_What the exercise asks_
State how many lines in the following entries hold the word "monaco". The reply is that number only.

(The data)

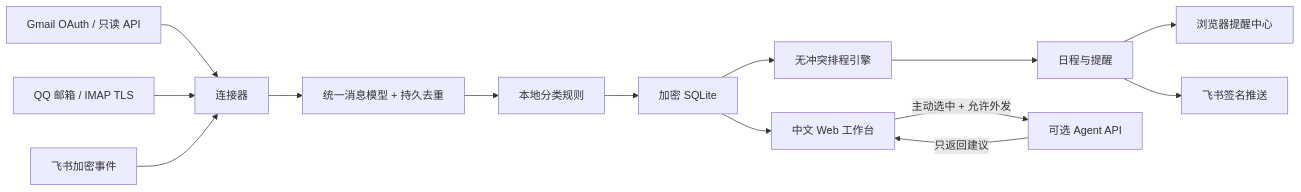
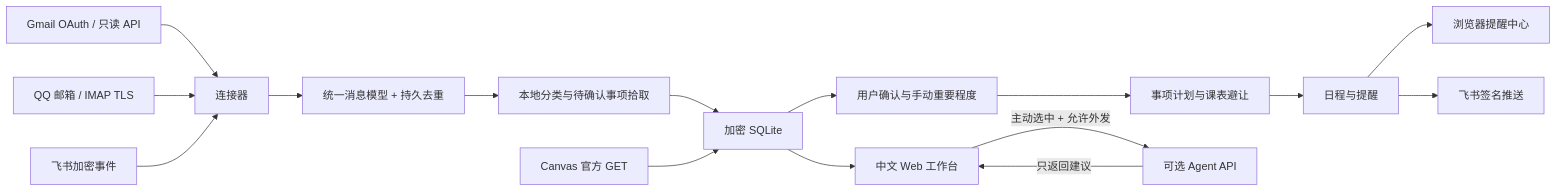
One commit to ZhongyaoTuo/relay-station changed the diagram in docs/ARCHITECTURE.md. Above: the diagram before and after it, drawn with Mermaid. The commit also changed other lines of this file and 4 other files, not shown here.

````diff
--- a/docs/ARCHITECTURE.md
+++ b/docs/ARCHITECTURE.md
@@ -5,16 +7,18 @@
 ```mermaid
 flowchart LR
     A[Gmail OAuth / 只读 API] --> D[连接器]
     B[QQ 邮箱 / IMAP TLS] --> D
     C[飞书加密事件] --> D
     D --> E[统一消息模型 + 持久去重]
-    E --> F[本地分类规则]
+    E --> F[本地分类与待确认事项拾取]
     F --> G[加密 SQLite]
+    O[Canvas 官方 GET] --> G
+    G --> P[用户确认与手动重要程度]
     G --> H[中文 Web 工作台]
-    G --> I[无冲突排程引擎]
+    P --> I[事项计划与课表避让]
     I --> J[日程与提醒]
     J --> K[浏览器提醒中心]
     J --> L[飞书签名推送]
     H -->|主动选中 + 允许外发| M[可选 Agent API]
     M -->|只返回建议| H
 ```
````
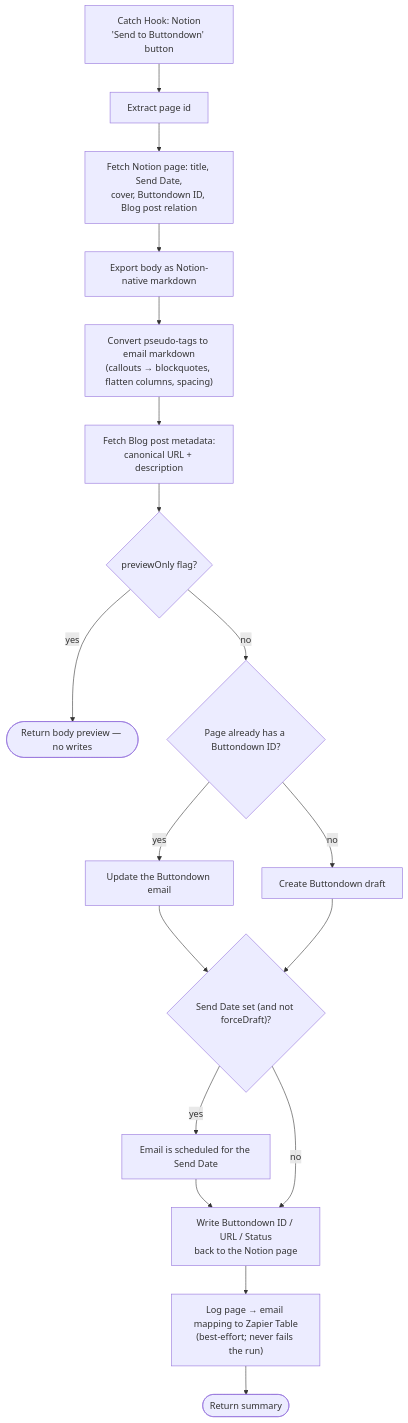
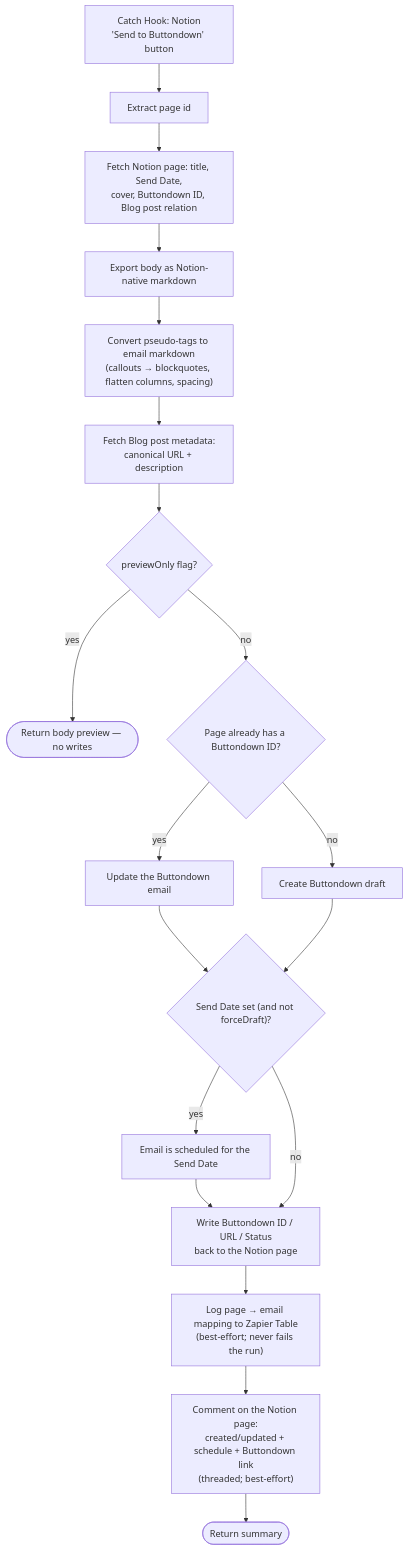
Before and after one commit to work-flowers/zapier-sdk: the diagram in notion-newsletter-to-buttondown/README.md, drawn with Mermaid. The commit also changed other lines of this file and 2 other files, not shown here.

````diff
--- a/notion-newsletter-to-buttondown/README.md
+++ b/notion-newsletter-to-buttondown/README.md
@@ -13,19 +13,20 @@
 ```mermaid
 flowchart TD
     A["Catch Hook: Notion<br/>'Send to Buttondown' button"] --> B["Extract page id"]
     B --> C["Fetch Notion page: title, Send Date,<br/>cover, Buttondown ID, Blog post relation"]
     C --> D["Export body as Notion-native markdown"]
     D --> E["Convert pseudo-tags to email markdown<br/>(callouts → blockquotes, flatten columns, spacing)"]
     E --> F["Fetch Blog post metadata:<br/>canonical URL + description"]
     F --> G{"previewOnly flag?"}
     G -- yes --> H(["Return body preview — no writes"])
     G -- no --> I{"Page already has a Buttondown ID?"}
     I -- yes --> J["Update the Buttondown email"]
     I -- no --> K["Create Buttondown draft"]
     J --> L{"Send Date set (and not forceDraft)?"}
     K --> L
     L -- yes --> M["Email is scheduled for the Send Date"] --> N
     L -- no --> N["Write Buttondown ID / URL / Status<br/>back to the Notion page"]
     N --> O["Log page → email mapping to Zapier Table<br/>(best-effort; never fails the run)"]
-    O --> P(["Return summary"])
+    O --> Q["Comment on the Notion page:<br/>created/updated + schedule + Buttondown link<br/>(threaded; best-effort)"]
+    Q --> P(["Return summary"])
 ```
````
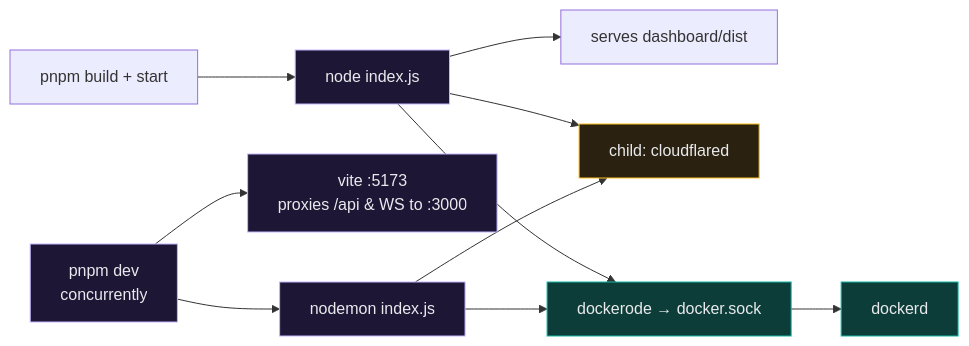
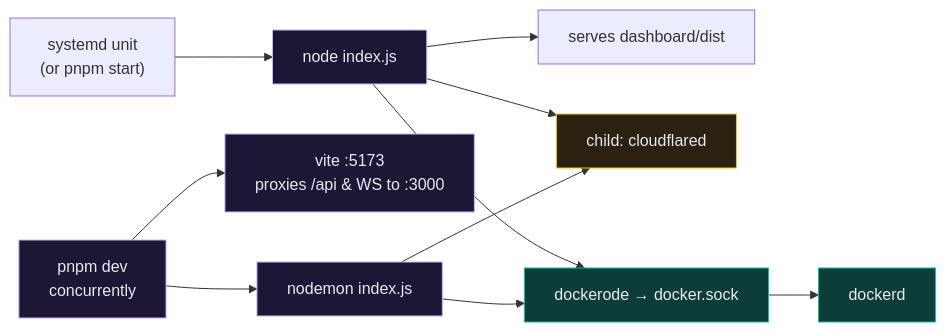
One commit to Cypher0071/Home_Cloud changed the second of 7 diagrams in docs/SYSTEM_DESIGN.md. Above: the diagram before and after it, drawn with Mermaid. The commit also changed other lines of this file and 21 other files, not shown here.

First line of the commit message:
docs: trim docs/ to the current architecture, design, roadmap and tradeoffs

````diff
--- a/docs/SYSTEM_DESIGN.md
+++ b/docs/SYSTEM_DESIGN.md
@@ -208,20 +232,20 @@
 ```mermaid
 flowchart LR
   classDef proc fill:#1e1635,stroke:#c4b5fd,color:#e8eaed
   classDef child fill:#2a2110,stroke:#fbbf24,color:#e8eaed
   classDef engine fill:#0d3d38,stroke:#14b8a6,color:#e8eaed
 
   DEV["pnpm dev<br/>concurrently"] --> ADEV["nodemon index.js"]
   DEV --> VITE["vite  :5173<br/>proxies /api & WS to :3000"]
-  PROD["pnpm build + start"] --> APROD["node index.js"]
+  PROD["systemd unit<br/>(or pnpm start)"] --> APROD["node index.js"]
   APROD --> STATIC["serves dashboard/dist"]
   ADEV --> CF["child: cloudflared"]
   APROD --> CF
   ADEV --> D["dockerode → docker.sock"]
   APROD --> D
   D --> E["dockerd"]
 
   class DEV,ADEV,APROD,VITE proc
   class CF child
   class D,E engine
 ```
````
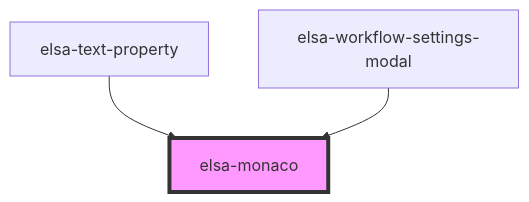
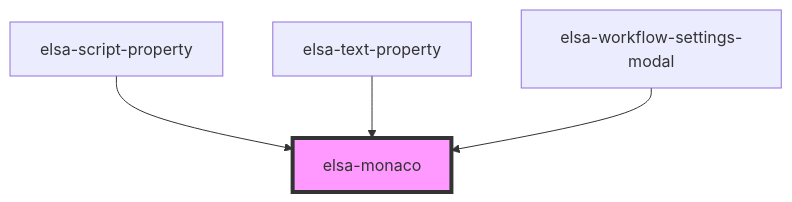
The diagram in src/designer/elsa-workflows-studio/src/components/editors/monaco/elsa-monaco/readme.md (elsa-workflows/elsa-core), drawn with Mermaid before and after one commit. The commit also changed other lines of this file and 9 other files, not shown here.

````diff
--- a/src/designer/elsa-workflows-studio/src/components/editors/monaco/elsa-monaco/readme.md
+++ b/src/designer/elsa-workflows-studio/src/components/editors/monaco/elsa-monaco/readme.md
@@ -46,6 +47,7 @@
 ```mermaid
 graph TD;
+  elsa-script-property --> elsa-monaco
   elsa-text-property --> elsa-monaco
   elsa-workflow-settings-modal --> elsa-monaco
   style elsa-monaco fill:#f9f,stroke:#333,stroke-width:4px
 ```
````
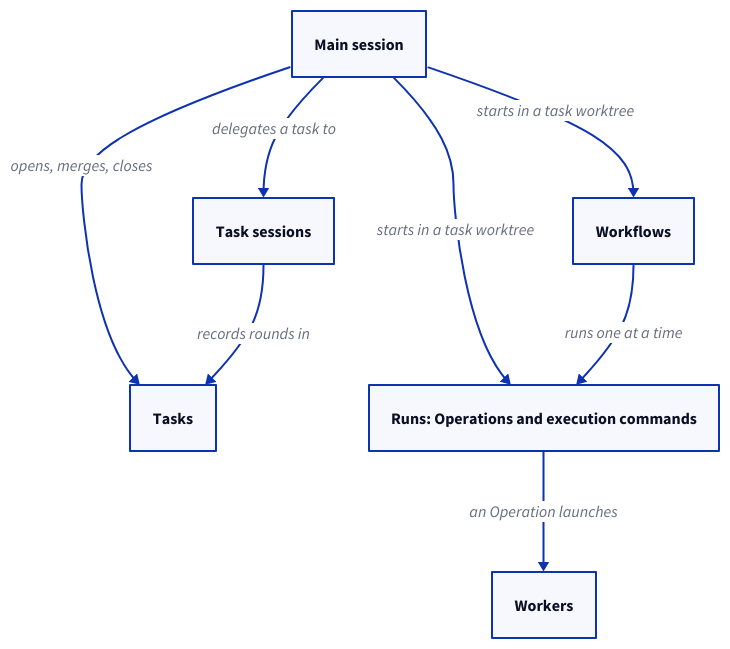
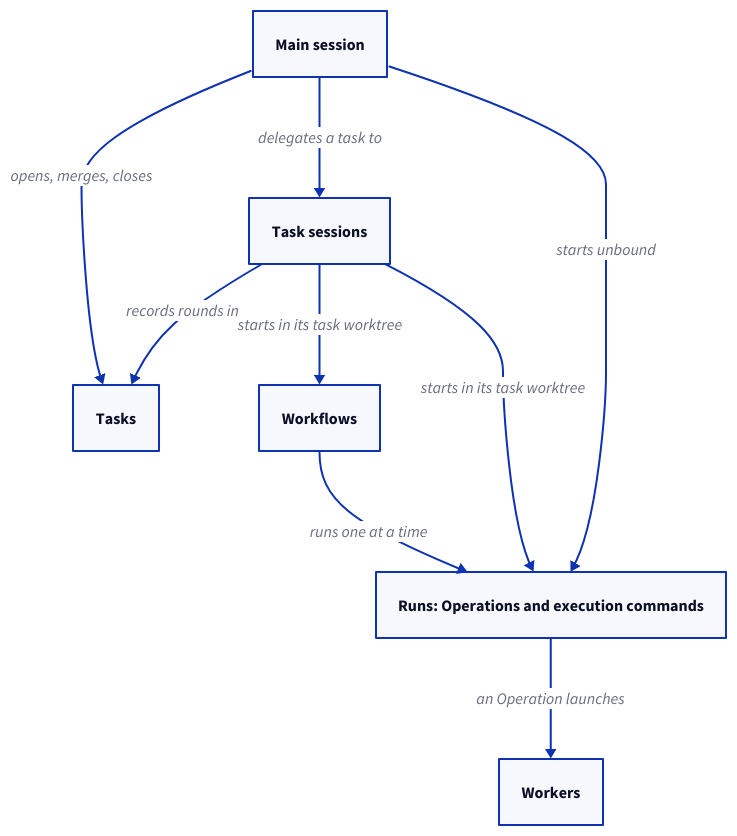
One commit to FTOD/concorde changed the third of 5 diagrams in specs/concorde/coordination/main-session/module.md. Above: the diagram before and after it, drawn with D2. The commit also changed other lines of this file and 9 other files, not shown here.

````diff
--- a/specs/concorde/coordination/main-session/module.md
+++ b/specs/concorde/coordination/main-session/module.md
@@ -372,15 +389,16 @@
 ```d2 illustrative
 mainsession: Main session
 tasks: Tasks
 tasksession: Task sessions
 workflows: Workflows
 runs: "Runs: Operations and execution commands"
 workers: Workers
 mainsession -> tasks: opens, merges, closes
 mainsession -> tasksession: delegates a task to
-mainsession -> workflows: starts in a task worktree
-mainsession -> runs: starts in a task worktree
+mainsession -> runs: starts unbound
 tasksession -> tasks: records rounds in
+tasksession -> workflows: starts in its task worktree
+tasksession -> runs: starts in its task worktree
 workflows -> runs: runs one at a time
 runs -> workers: an Operation launches
 ```
````
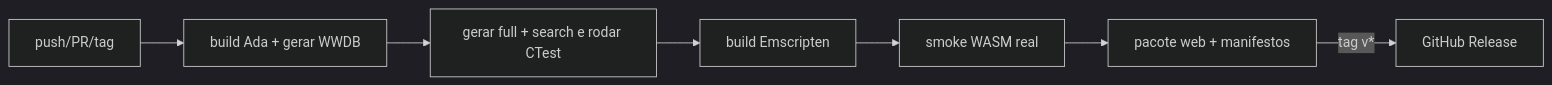
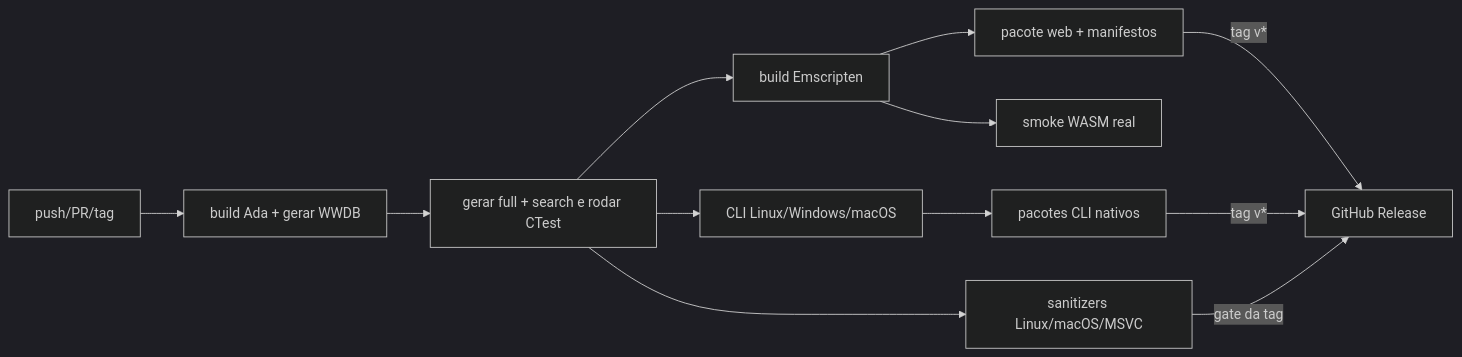
The diagram in whitakers-words/docs/repositorio-e-releases.md (Fabio3rs/WordsWASM), drawn with Mermaid (dark theme) before and after one commit. The commit also changed other lines of this file and 5 other files, not shown here.

````diff
--- a/whitakers-words/docs/repositorio-e-releases.md
+++ b/whitakers-words/docs/repositorio-e-releases.md
@@ -64,9 +64,14 @@
 ```mermaid
 flowchart LR
     T[push/PR/tag] --> N[build Ada + gerar WWDB]
     N --> C[gerar full + search e rodar CTest]
     C --> W[build Emscripten]
+    C --> B[CLI Linux/Windows/macOS]
+    C --> Z[sanitizers Linux/macOS/MSVC]
     W --> S[smoke WASM real]
-    S --> P[pacote web + manifestos]
+    W --> P[pacote web + manifestos]
+    B --> NP[pacotes CLI nativos]
     P -->|tag v*| R[GitHub Release]
+    NP -->|tag v*| R
+    Z -->|gate da tag| R
 ```
````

(End The data)

_Your response_
7